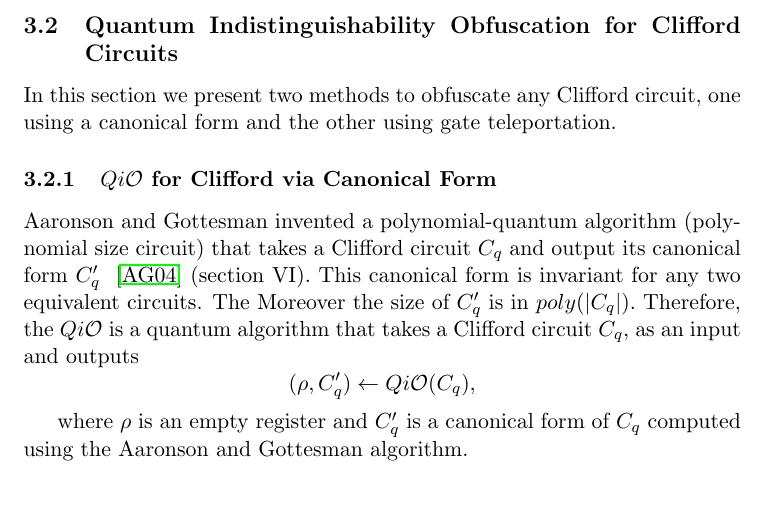
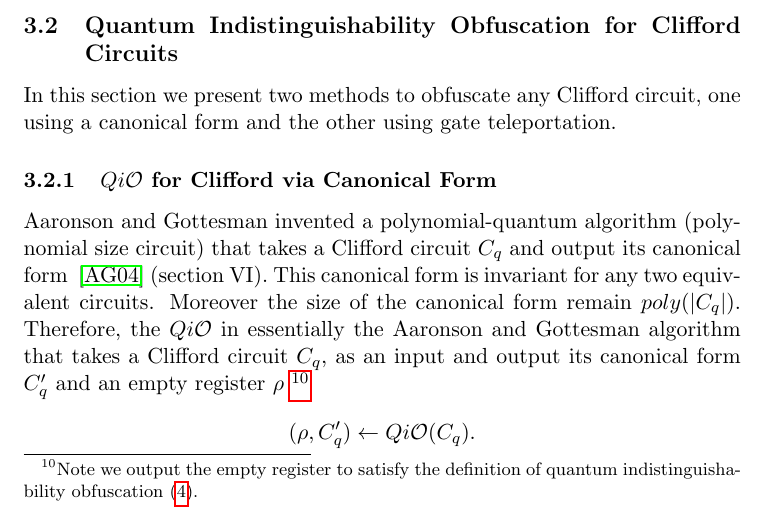
Before and after one commit to rkazmi/Quantum-iO, a LaTeX paper (main.tex, which reads BuildingQiO.tex): part of page 13 of 31, cut so that both start at the same text, the shorter picture padded with empty space. Compiled offline with pdfLaTeX.

Commit message:
Update BuildingQiO.tex

```diff
--- a/BuildingQiO.tex
+++ b/BuildingQiO.tex
@@ -48,10 +48,8 @@ Where $k=|C_{q_1}|=|C_{q_2}|.$
 
 \subsubsection{$Qi\mathcal{O}$ for Clifford via Canonical Form}
 \label{sec:Clifford-iO-canonical}
-Aaronson and Gottesman invented a polynomial-quantum algorithm (polynomial size circuit) that takes a Clifford circuit $C_q$ and output its canonical form $C_q^\prime$  ~\cite{AG04} (section VI). This canonical form is invariant for any two equivalent circuits. The Moreover the size of $C_q^\prime$ is in $poly(|C_q|).$ Therefore, the $Qi\mathcal{O}$ is a quantum algorithm that takes a Clifford circuit $C_q,$ as an input and outputs
-														$$(\rho, C_q^\prime)\leftarrow Qi\mathcal{O}(C_q),$$
-
-where $\rho$ is an empty register and $C_q^\prime$ is a canonical form of $C_q$ computed using the Aaronson and Gottesman algorithm.
+Aaronson and Gottesman invented a polynomial-quantum algorithm (polynomial size circuit) that takes a Clifford circuit $C_q$ and output its canonical form ~\cite{AG04} (section VI). This canonical form is invariant for any two equivalent circuits. Moreover the size of the canonical form remain $poly(|C_q|).$ Therefore, the $Qi\mathcal{O}$ in essentially the Aaronson and Gottesman algorithm that takes a Clifford circuit $C_q,$ as an input and output its canonical form $C_q^\prime$ and an empty register $\rho$ \footnote{Note we output the empty register to satisfy the definition of quantum indistinguishability obfuscation (\ref{def:QiO}).}
+														$$(\rho, C_q^\prime)\leftarrow Qi\mathcal{O}(C_q).$$
 
  \begin{lemma}
 The above construction (section \ref{sec:Clifford-iO-canonical}) is a Quantum Indistinguishability Obfuscation for Clifford Circuits.
```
__________________________________________________
_Activity:_ When you reproduce the entries above, keep every word exact and leave the images out.

_Response box:_
Before and after one commit to rkazmi/Quantum-iO, a LaTeX paper (main.tex, which reads BuildingQiO.tex): part of page 13 of 31, cut so that both start at the same text, the shorter picture padded with empty space. Compiled offline with pdfLaTeX.

Commit message:
Update BuildingQiO.tex

```diff
--- a/BuildingQiO.tex
+++ b/BuildingQiO.tex
@@ -48,10 +48,8 @@ Where $k=|C_{q_1}|=|C_{q_2}|.$
 
 \subsubsection{$Qi\mathcal{O}$ for Clifford via Canonical Form}
 \label{sec:Clifford-iO-canonical}
-Aaronson and Gottesman invented a polynomial-quantum algorithm (polynomial size circuit) that takes a Clifford circuit $C_q$ and output its canonical form $C_q^\prime$  ~\cite{AG04} (section VI). This canonical form is invariant for any two equivalent circuits. The Moreover the size of $C_q^\prime$ is in $poly(|C_q|).$ Therefore, the $Qi\mathcal{O}$ is a quantum algorithm that takes a Clifford circuit $C_q,$ as an input and outputs
-														$$(\rho, C_q^\prime)\leftarrow Qi\mathcal{O}(C_q),$$
-
-where $\rho$ is an empty register and $C_q^\prime$ is a canonical form of $C_q$ computed using the Aaronson and Gottesman algorithm.
+Aaronson and Gottesman invented a polynomial-quantum algorithm (polynomial size circuit) that takes a Clifford circuit $C_q$ and output its canonical form ~\cite{AG04} (section VI). This canonical form is invariant for any two equivalent circuits. Moreover the size of the canonical form remain $poly(|C_q|).$ Therefore, the $Qi\mathcal{O}$ in essentially the Aaronson and Gottesman algorithm that takes a Clifford circuit $C_q,$ as an input and output its canonical form $C_q^\prime$ and an empty register $\rho$ \footnote{Note we output the empty register to satisfy the definition of quantum indistinguishability obfuscation (\ref{def:QiO}).}
+														$$(\rho, C_q^\prime)\leftarrow Qi\mathcal{O}(C_q).$$
 
  \begin{lemma}
 The above construction (section \ref{sec:Clifford-iO-canonical}) is a Quantum Indistinguishability Obfuscation for Clifford Circuits.
```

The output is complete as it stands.